Teasel Muir-Harmony, the new Associate Historian in the Center for History of Physics, researches and writes about the history of U.S. science diplomacy during the Cold War. President Eisenhower’s committee on the nation’s image abroad, in their 1960 report, captured many policymakers’ approach to science during this critical era in international diplomacy: “Throughout the world the status of the nation’s science is increasingly taken as a measure of its power and dynamism.” During months of meetings, committee members had debated whether federal agencies should evaluate the “international political-psychological factors” of scientific programs when allocating funding and the role of science in American international prestige. They explored potential high-profile scientific and engineering programs, including anti-gravity devices, global science education and a satellite that would light up the night sky. Although in the early 1960s the proper steps to take were still uncertain, what was clear to many policymakers in this period was that science played a critical role in the United States’ geopolitical standing.
Teasel comes to AIP from MIT, where she recently completed her PhD in the history of science and technology. She examined one of the high-profile projects proposed in the 1960 report— human space exploration—in her dissertation on the role of Project Apollo in U.S. foreign relations and national image making.
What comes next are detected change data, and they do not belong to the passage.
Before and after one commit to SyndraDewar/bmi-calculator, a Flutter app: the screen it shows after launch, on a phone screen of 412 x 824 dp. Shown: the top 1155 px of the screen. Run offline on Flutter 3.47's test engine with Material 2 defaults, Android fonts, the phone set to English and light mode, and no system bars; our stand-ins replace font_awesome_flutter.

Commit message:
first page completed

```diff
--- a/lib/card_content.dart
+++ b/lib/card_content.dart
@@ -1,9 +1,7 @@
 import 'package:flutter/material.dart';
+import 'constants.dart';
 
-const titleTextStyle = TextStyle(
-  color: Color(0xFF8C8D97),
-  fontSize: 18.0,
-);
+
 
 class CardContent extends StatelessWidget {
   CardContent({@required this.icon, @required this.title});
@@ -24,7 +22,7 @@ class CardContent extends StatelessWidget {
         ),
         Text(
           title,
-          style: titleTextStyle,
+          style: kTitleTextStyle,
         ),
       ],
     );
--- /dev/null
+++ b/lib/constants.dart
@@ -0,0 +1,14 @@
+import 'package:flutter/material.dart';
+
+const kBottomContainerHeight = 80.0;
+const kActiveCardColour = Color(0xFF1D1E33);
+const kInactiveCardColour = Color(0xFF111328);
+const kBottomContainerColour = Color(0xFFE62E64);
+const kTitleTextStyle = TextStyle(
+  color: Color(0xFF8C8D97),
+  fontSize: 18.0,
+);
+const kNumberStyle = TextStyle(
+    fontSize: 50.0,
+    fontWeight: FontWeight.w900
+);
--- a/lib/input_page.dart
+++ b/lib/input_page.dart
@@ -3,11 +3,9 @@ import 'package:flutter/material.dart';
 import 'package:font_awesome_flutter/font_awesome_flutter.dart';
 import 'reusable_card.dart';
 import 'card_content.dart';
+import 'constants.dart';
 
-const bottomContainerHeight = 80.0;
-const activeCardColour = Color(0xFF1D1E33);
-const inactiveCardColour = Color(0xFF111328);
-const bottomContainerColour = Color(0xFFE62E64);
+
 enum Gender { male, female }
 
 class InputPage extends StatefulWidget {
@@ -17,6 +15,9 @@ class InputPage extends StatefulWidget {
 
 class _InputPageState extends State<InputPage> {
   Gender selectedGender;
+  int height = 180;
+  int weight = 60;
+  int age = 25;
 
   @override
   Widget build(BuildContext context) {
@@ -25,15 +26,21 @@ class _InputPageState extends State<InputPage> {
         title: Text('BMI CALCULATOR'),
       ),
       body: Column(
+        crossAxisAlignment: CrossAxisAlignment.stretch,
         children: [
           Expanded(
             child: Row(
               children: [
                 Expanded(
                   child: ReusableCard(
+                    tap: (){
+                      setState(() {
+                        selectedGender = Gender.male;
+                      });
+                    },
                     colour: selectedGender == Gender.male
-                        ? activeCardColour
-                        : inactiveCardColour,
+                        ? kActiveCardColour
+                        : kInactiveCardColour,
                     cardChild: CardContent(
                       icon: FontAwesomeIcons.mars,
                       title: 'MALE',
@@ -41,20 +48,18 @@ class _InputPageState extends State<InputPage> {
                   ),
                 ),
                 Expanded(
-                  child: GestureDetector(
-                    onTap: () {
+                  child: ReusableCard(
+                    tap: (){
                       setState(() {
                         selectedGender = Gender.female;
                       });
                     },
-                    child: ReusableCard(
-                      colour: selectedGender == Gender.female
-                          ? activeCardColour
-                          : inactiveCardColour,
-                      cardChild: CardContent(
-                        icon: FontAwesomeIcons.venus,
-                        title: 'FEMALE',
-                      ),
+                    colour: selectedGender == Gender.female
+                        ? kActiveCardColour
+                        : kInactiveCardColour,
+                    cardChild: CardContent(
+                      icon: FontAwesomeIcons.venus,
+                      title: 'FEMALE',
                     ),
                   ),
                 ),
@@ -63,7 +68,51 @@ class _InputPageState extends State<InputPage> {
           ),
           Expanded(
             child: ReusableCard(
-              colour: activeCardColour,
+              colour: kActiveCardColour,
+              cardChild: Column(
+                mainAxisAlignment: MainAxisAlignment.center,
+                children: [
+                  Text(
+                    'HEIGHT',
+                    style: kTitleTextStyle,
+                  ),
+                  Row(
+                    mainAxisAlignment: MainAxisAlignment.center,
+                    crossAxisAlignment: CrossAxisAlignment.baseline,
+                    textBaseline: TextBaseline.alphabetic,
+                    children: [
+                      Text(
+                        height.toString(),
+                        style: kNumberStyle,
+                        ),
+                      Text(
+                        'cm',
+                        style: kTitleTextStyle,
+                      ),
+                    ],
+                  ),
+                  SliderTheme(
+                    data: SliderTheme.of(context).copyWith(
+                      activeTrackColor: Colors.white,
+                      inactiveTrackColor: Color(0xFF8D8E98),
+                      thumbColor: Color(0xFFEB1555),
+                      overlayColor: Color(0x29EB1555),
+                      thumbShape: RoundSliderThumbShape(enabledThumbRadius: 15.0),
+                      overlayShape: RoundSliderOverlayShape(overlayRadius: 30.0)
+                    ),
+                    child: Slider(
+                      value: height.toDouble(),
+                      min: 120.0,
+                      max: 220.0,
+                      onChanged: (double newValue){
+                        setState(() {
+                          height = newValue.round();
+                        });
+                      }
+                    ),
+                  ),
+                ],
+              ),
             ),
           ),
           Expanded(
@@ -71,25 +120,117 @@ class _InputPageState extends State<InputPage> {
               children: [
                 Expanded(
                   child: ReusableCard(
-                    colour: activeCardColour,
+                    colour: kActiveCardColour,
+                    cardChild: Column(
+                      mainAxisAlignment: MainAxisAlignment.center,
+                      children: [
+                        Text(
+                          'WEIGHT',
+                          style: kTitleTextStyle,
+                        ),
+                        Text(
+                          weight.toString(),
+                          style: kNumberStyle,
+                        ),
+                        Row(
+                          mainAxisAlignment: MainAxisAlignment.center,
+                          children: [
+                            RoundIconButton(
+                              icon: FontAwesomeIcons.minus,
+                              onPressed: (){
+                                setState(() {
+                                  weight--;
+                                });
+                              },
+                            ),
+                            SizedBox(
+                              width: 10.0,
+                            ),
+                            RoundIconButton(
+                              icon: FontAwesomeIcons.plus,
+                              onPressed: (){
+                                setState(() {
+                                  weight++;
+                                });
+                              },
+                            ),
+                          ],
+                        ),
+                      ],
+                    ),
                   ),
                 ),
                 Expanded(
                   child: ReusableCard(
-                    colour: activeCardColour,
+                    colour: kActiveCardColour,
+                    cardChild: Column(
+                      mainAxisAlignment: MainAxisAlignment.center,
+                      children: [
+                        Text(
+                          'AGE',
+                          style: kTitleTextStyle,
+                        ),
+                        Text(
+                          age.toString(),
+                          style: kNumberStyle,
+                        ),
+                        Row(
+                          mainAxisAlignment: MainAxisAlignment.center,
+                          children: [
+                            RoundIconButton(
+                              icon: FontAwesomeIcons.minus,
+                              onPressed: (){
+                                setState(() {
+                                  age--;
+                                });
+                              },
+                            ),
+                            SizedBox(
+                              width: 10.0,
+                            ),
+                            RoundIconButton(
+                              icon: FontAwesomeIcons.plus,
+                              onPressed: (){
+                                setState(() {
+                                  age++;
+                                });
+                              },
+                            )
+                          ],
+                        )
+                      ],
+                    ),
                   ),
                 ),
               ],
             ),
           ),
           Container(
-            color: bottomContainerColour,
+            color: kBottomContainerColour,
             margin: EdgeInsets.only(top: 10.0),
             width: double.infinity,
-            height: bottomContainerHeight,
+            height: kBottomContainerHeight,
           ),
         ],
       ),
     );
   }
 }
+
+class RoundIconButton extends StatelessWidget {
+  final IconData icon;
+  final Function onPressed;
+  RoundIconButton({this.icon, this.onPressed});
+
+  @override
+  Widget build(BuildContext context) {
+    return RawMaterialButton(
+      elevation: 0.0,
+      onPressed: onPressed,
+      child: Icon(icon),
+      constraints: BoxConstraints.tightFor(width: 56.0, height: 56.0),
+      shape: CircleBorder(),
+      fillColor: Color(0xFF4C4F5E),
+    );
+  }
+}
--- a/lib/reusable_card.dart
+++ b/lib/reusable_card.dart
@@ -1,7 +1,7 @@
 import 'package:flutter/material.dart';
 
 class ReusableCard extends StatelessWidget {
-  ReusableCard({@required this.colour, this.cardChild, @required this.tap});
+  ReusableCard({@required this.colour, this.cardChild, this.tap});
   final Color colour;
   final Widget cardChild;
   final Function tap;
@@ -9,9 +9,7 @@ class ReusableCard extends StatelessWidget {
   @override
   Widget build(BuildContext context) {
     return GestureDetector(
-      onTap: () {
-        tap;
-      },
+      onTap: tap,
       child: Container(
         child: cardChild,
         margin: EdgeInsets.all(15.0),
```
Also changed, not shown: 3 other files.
In addition to U.S. science diplomacy, Teasel’s other major research interests include the history of astronomy and space exploration, the public understanding of science, the circulation of scientific knowledge, and the role of science and technology in the process of globalization.
At the Center for History of Physics, Teasel will help expand the Niels Bohr Library & Archives’ collection of oral histories in space physics as well as women and minorities in the physical sciences. She first became interested in oral history ten years ago when she began working with David DeVorkin, a senior curator at the Smithsonian Institution and former AIP research associate. During graduate school, as part of her research, Teasel interviewed and spoke with scientists and engineers, science educators, government officials and Apollo astronauts Neil Armstrong, Buzz Aldrin, Frank Borman, and Jim Lovell. She has drawn on many of AIP’s oral histories in her work and looks forward to the opportunity to add to this collection.
Along with contributing to the oral history collection, Teasel will be drawing on her background in museums to revise and build on some of the Center for History of Physics’ online exhibits. As an Assistant Curator at the Adler Planetarium and Astronomy Museum in Chicago, Teasel evaluated the establishment of a contemporary astrophysics and spaceflight collection in addition to working on exhibits and the acquisition of twentieth-century artifacts. At the Smithsonian National Air and Space Museum, Teasel assisted curators with the development of educational exhibits, updating displays, conducting archival research and running interactive exhibits on gravitational lensing and the history of efforts to measure the rotate of the earth. Although AIP’s exhibits are virtual, not physical, many of the techniques and approaches used in traditional museum settings can enhance the accessibility of the Center for History of Physics’ online information for students, teachers and the general public.
This fall Teasel will begin a new research project on U.S. science diplomacy from the 1950s through the 1980s. Although scientific internationalism has a long history, the postwar era saw a drastic rise in the U.S. government’s incorporation of science, and scientists, in foreign affairs. This effort included an elaborate array of science themed public information programming aimed at audiences in strategically significant countries around the world. From the Voice of America’s “New Horizons in Science” radio broadcast to the U.S. Information Agency’s fortnightly 15-minute television news review “Science Report,” public diplomats utilized science as a vital form of soft power. Teasel’s project focuses on science media programming to trace how ideas about what specific areas of science, and what scientific breakthroughs, best served America’s foreign posture, evolved over the four decades of the Cold War.